In 1964, film writer, director, and producer Stanley Kubrick formed a film company in England to produce a satire about the political differences between the United States and the Soviet Union. He named it “Dr. Strangelove or: How I Learned to Stop Worrying and Love the Bomb.” Were Kubrick alive today, and motivated to produce a similar film, he might well title it “Dr. Strangelove or: How I Learned to Stop Worrying and Love COVID-19.”
COVID-19 has had a significant, if thus far negative, impact on employment in general in the United States and elsewhere. Many believe that it will result in a new mode of commerce, one founded on reliance on electronic communication between individuals rather than working and meeting in traditional brick and mortar settings. While many writers and authors are accustomed to working from home, we have all become even more sheltered than usual.
In an article written by David Streifeld, published by the New York Times Service, he states, “Three months after the coronavirus pandemic shut down offices, corporate America has concluded that working from home is working out. Many employees will be tethered to ZOOM and Slack for the rest of their careers, their commute accomplished in seconds.”
While meeting with clients and potential book buyers may have ceased for now, and may not resume for some time, you need only tweak your operations a bit to become profitable post-COVID-19.
Have you noticed how ZOOM has taken off? No pun intended. Fewer and fewer face-to-face meetings between writers and publishers are being scheduled, book clubs are holding ZOOM meetings to discuss the latest titles on the market, other organizations are holding business meeting electronically, and distance learning is coming of age at colleges and universities.
In contrast, authors are rarely finding opportunities to meet the public at bookstore events during these pandemic times.

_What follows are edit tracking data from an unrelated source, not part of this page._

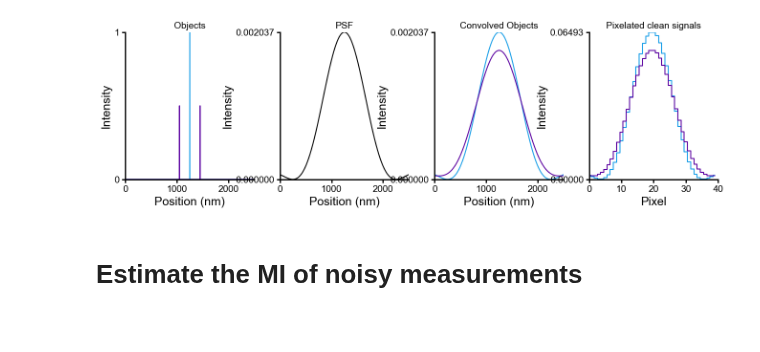
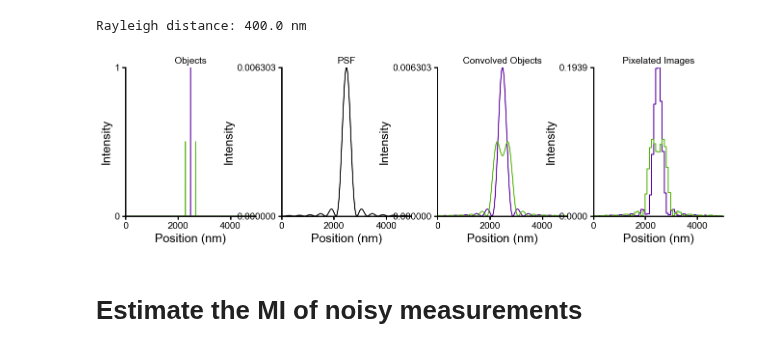
Before and after one commit to Waller-Lab/EncodingInformation, a Jupyter notebook: 1d_simulations/6_rayleigh_2_point_1_point.ipynb, the cells around one changed output. Cells and saved outputs as stored; diff of their text form; code cells hidden in the pictures.

```diff
--- a/1d_simulations/6_rayleigh_2_point_1_point.ipynb
+++ b/1d_simulations/6_rayleigh_2_point_1_point.ipynb
@@ -163,42 +12,47 @@ def make_signal_and_measurement_plot(one_point_convolved, two_point_convolved, o
 # %%
 wavelength = 400 # nm
-NA = 0.2
-num_pixels = 40
-seperation_distance = 400 # nm
+NA = .5
+pixel_size = 80 # nm
+size = 5000 # nm
+num_pixels = int(size / pixel_size)
+# seperation_distance = 400 # nm
 
-# rayleigh_dist = wavelength / (2*NA)
-# seperation_distance = rayleigh_dist
-# print(f"Rayleigh distance: {rayleigh_dist} nm")
+rayleigh_dist = wavelength / (2 * 0.5)
+seperation_distance = rayleigh_dist
+print(f"Rayleigh distance: {rayleigh_dist} nm")
 
 (one_point_object, two_point_object, one_point_convolved, two_point_convolved, one_point_noiseless_pixels, two_point_noiseless_pixels,
-  x, PSF) = simulate_optics(wavelength, NA, num_pixels, seperation_distance)
+  x, PSF) = simulate_optics(wavelength, NA, size, seperation_distance, pixel_size)
 
 
 ###### Make plots ######
 # plot both objects
 fig, ax = plt.subplots(1, 4, figsize=(16, 4))
-ax[0].plot(x, one_point_object)
-ax[0].plot(x, two_point_object)
+ax[0].plot(x, one_point_object, get_color_cycle()[1])
+ax[0].plot(x, two_point_object, get_color_cycle()[3])
 ax[0].set(title='Objects', xlim=(x.min(), x.max()), ylim=(0, 1), yticks=[0, 1], xlabel='Position (nm)', ylabel='Intensity')
 
 # plot the PSF
 ax[1].plot(x, PSF, 'k-')
 ax[1].set(title='PSF', xlim=(x.min(), x.max()), ylim=(0, PSF.max()), yticks=[0, PSF.max()], xlabel='Position (nm)', ylabel='Intensity')
 
 # plot the convolved objects
-ax[2].plot(x, one_point_convolved)
-ax[2].plot(x, two_point_convolved)
+ax[2].plot(x, one_point_convolved, get_color_cycle()[1])
+ax[2].plot(x, two_point_convolved, get_color_cycle()[3])
 ax[2].set(title='Convolved Objects', xlim=(x.min(), x.max()), ylim=(0, one_point_convolved.max()),
           yticks=[0, one_point_convolved.max()], xlabel='Position (nm)', ylabel='Intensity')
 
-# plot the pixelated objects
-ax[3].plot(np.arange(num_pixels), one_point_noiseless_pixels, drawstyle='steps-mid')
-ax[3].plot(np.arange(num_pixels), two_point_noiseless_pixels, drawstyle='steps-mid')
-ax[3].set(title='Pixelated clean signals', xlim=(0, num_pixels), ylim=(0, one_point_noiseless_pixels.max()),
-          yticks=[0, one_point_noiseless_pixels.max()], xlabel='Pixel', ylabel='Intensity')
-_ = [clear_spines(ax[i]) for i in range(4)]
+
+# plot pixelated images
+ax[3].plot(np.linspace(0, num_pixels * pixel_size, num_pixels), one_point_noiseless_pixels, drawstyle='steps-mid', color=get_color_cycle()[1])
+ax[3].plot(np.linspace(0, num_pixels * pixel_size, num_pixels), two_point_noiseless_pixels, drawstyle='steps-mid', color=get_color_cycle()[3])
+ax[3].set(title='Pixelated Images', xlim=(0, size), ylim=(0, one_point_noiseless_pixels.max()),
+          yticks=[0, one_point_noiseless_pixels.max()], xlabel='Position (nm)', ylabel='Intensity')
+
+_ = [clear_spines(ax[i]) for i in range(len(ax))]
 # %% [output]
+Rayleigh distance: 400.0 nm
-[figure, old version]
+[figure, new version]
 # %% [markdown]
 # Estimate the MI of noisy measurements
 # %%
```
Also changed, not shown: parts of 10 cells of this notebook, 1 other file.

And, freelance writers can’t pound the pavement seeking new local clients.
So, it’s time to consider making lemonade out of those Covid-19 lemons, and recreate your market plan to meet today’s challenges.
Consider, for example:
Hosting ZOOM events (book readings, online Q&A’s, and any other way you would normally do public speaking in-person)
Schedule electronic meeting with groups, local and distant, through libraries and schools.
Arrange Zoom face-to-face online get-togethers with book clubs.
Pitch your services or book to service organization members who may be interested in learning of, and purchasing, your latest book or your writing services.
Don’t forget to promote your Zoom availability on your website and newsletter, in LinkedIn, and your social media accounts.
With the stressing of social distancing to help control exposure to COVID-19, offering to provide an organization or group with an opportunity to give its membership a viable interactive experience with you may prove productive…and profitable!
Newspapers may be helpful in identifying potential groups to contact to offer your electronic “meet the author” event. Which organizations in your area met in-person before Covid-19 interrupted our lives? They will likely appreciate being nudged in the direction of Zoom meetings. You can find the contact information for the people running those organizations on their websites.
Be prepared to hear, “Oh, we can’t do that” by a group leader with whom you are discussing providing a ZOOM presentation. If you ask “why not,” nine out of ten times the reply will be “Well, we never did that before.” Be prepared to explain to them how your Zoom presentation, and future ones they may consider having, will benefit all of their members during these trying times, and beyond.
Freelancing is all over the news right now as more people are being forced to work from home. Don’t overlook the opportunity to submit an article to local media about how you are coping with COVID-19 as an author or freelance writer. Doing so may trigger an invitation to be interviewed. The idea is to obtain publicity and exposure that may generate interest in your books or your writing services.
Writers rely on their knowledge, skill, and ability in creating their work product. Why not use some of those talents to develop a new business model that will be successful now AND post-COVID-19?
Harvey Randall formerly served as Principal Attorney, New York State Department of Civil Service. He also served as Director of Personnel for the State University of New York system and as Director of Research, Governor’s Office of Employee Relations. He has an MPA from the Maxwell School, Syracuse University and a J.D. from Albany Law School. Randall maintains a law blog of the same name focusing on New York Public Personnel Law.
How Many Copies Of Your Book Would You Have To Sell In Order To Break Even?
The Best of Boyd's Blogs: 87 Solutions to a Life of Better Speaking and Listening
Ever wish you could have your favorite blog in book form? There's nothing like flipping through the pages and reading helpful snippets here and there.
In this book, Steve Boyd gives you that very opportunity. He has intrigued his readers and clients for years with his insightful newsletters and blog posts. This book includes some of his most interesting stories and communication tips, from listening to speaking. As he quotes this Chinese proverb, "From listening comes wisdom and from speaking repentance."
You won't need to repent from your next speech if you use these articles to guide both your preparation and delivery. As an avid reader of his blog said, "These articles are priceless! People need what you have to say."
Steve Boyd's articles on motivation and communication-related topics have appeared
in various publications. His books on public speaking have sold over 30,000 copies.
He is a popular after-dinner speaker and conducts workshops for businesses and associations
whose members want to speak and listen effectively to improve personally and professionally.
Read more here: